The results can be transformational, with the right data and program evaluation process. For example, the women’s college I mentioned grew primarily through program innovation.
Not all new programs have to involve major investments in new courses, faculty, or facilities. At one client, the provost, registrar, and faculty worked together to create interdisciplinary programs that are largely remixes of existing courses. For example, a new music production program combines courses in music, technology, and business with no new courses or faculty required.
Right now, there is a once-in-decade opportunity for growth: AI programs.
I appeal to you to act. We will not win the long competition against China with fewer college- educated people. We will not heal the breaches in our society with fewer citizens who can discern truth from fiction and tolerate views, ethnicities, and genders that differ from their own. The US needs college-educated citizens and workers.
Do not accept excuses for decline. Universities of all kinds have found ways to grow. Learn from them.

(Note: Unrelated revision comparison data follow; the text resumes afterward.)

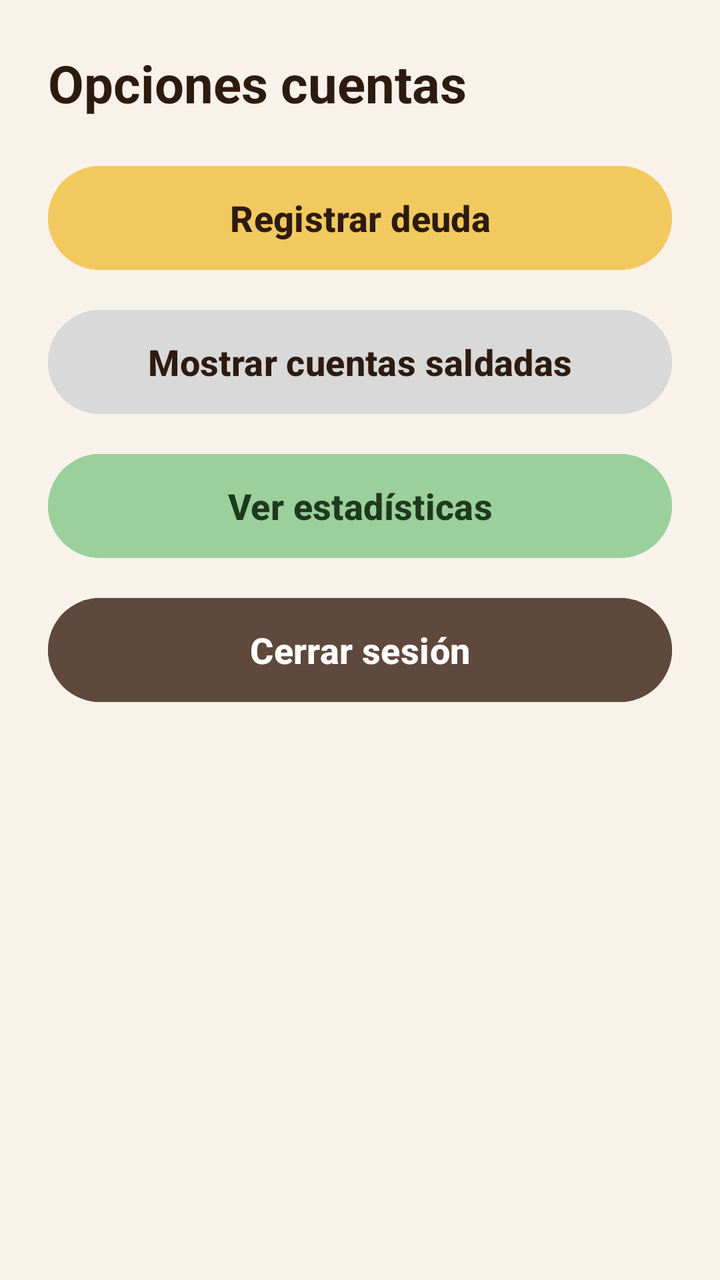
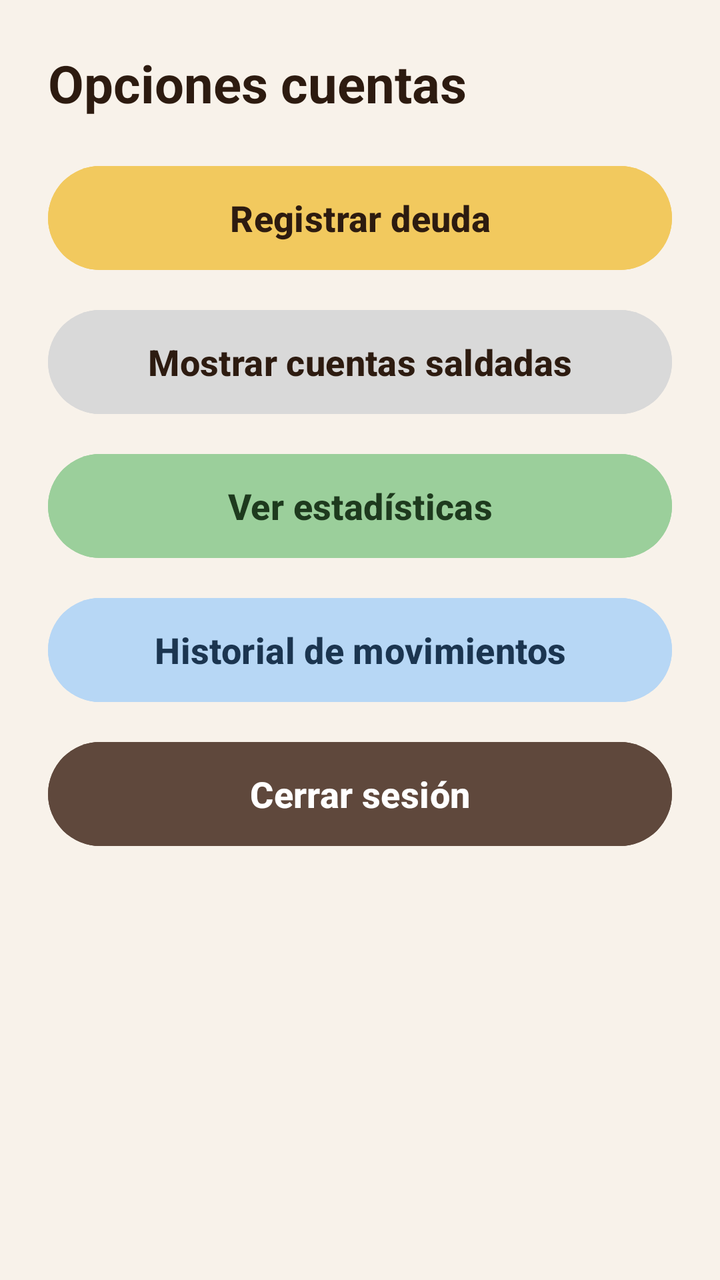

Before-and-after screenshots of an Android layout around one commit, followed by the original layout XML and the change that was made.
<!-- AndroidManifest.xml: application theme Theme.Pananegria -->
<!-- res/layout/bottomsheet_menu_deudas.xml -->
<?xml version="1.0" encoding="utf-8"?>
<LinearLayout
    xmlns:android="http://schemas.android.com/apk/res/android"
    android:layout_width="match_parent"
    android:layout_height="wrap_content"
    android:orientation="vertical"
    android:padding="24dp"
    android:background="#F8F2EA">

    <TextView
        android:layout_width="wrap_content"
        android:layout_height="wrap_content"
        android:text="Opciones cuentas"
        android:textSize="26sp"
        android:textStyle="bold"
        android:textColor="#2D1B10"
        android:layout_marginBottom="20dp"/>

    <Button
        android:id="@+id/btnRegistrarDeuda"
        android:layout_width="match_parent"
        android:layout_height="60dp"
        android:text="Registrar deuda"
        android:textSize="18sp"
        android:textAllCaps="false"
        android:textStyle="bold"
        android:backgroundTint="#F2C95E"
        android:textColor="#2D1B10"/>

    <Button
        android:id="@+id/btnToggleSaldadas"
        android:layout_width="match_parent"
        android:layout_height="60dp"
        android:layout_marginTop="12dp"
        android:text="Mostrar cuentas saldadas"
        android:textSize="18sp"
        android:textAllCaps="false"
        android:textStyle="bold"
        android:backgroundTint="#D9D9D9"
        android:textColor="#2D1B10"/>

    <Button

        android:id="@+id/btnVerEstadisticas"

        android:layout_width="match_parent"

        android:layout_height="60dp"

        android:layout_marginTop="12dp"

        android:text="Ver estadísticas"

        android:textSize="18sp"

        android:textAllCaps="false"

        android:textStyle="bold"

        android:backgroundTint="#9BCF9B"

        android:textColor="#1E3A1E"/>

    

    <Button
        android:id="@+id/btnCerrarSesion"
        android:layout_width="match_parent"
        android:layout_height="60dp"
        android:layout_marginTop="12dp"
        android:backgroundTint="#5F483C"
        android:text="Cerrar sesión"
        android:textAllCaps="false"
        android:textColor="#FFFFFF"
        android:textSize="18sp"
        android:textStyle="bold" />


</LinearLayout>
<!-- resources referenced by this layout -->
<resources>
  <style name="Theme.Pananegria" parent="Base.Theme.Pananegria" />
  <style name="Base.Theme.Pananegria" parent="Theme.Material3.Light.NoActionBar">
          
          
      </style>
</resources>

<!-- the commit's change to res/layout/bottomsheet_menu_deudas.xml (unified diff, before → after) -->
@@ -61,6 +61,28 @@
 
         android:textColor="#1E3A1E"/>
 
+    <Button
+
+        android:id="@+id/btnHistorialMovimientos"
+
+        android:layout_width="match_parent"
+
+        android:layout_height="60dp"
+
+        android:layout_marginTop="12dp"
+
+        android:text="Historial de movimientos"
+
+        android:textSize="18sp"
+
+        android:textAllCaps="false"
+
+        android:textStyle="bold"
+
+        android:backgroundTint="#B7D7F5"
+
+        android:textColor="#1B3550"/>
+
     
 
     <Button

Growth is possible – and necessary. But growth requires leadership. It requires innovation and good data to help you select the right innovations. Most of all, it requires strength of will and constancy of purpose.
Time is not your friend. Do not wait to get started. If enrollment is declining, your resources will shrink, and your choices will get worse with each passing day.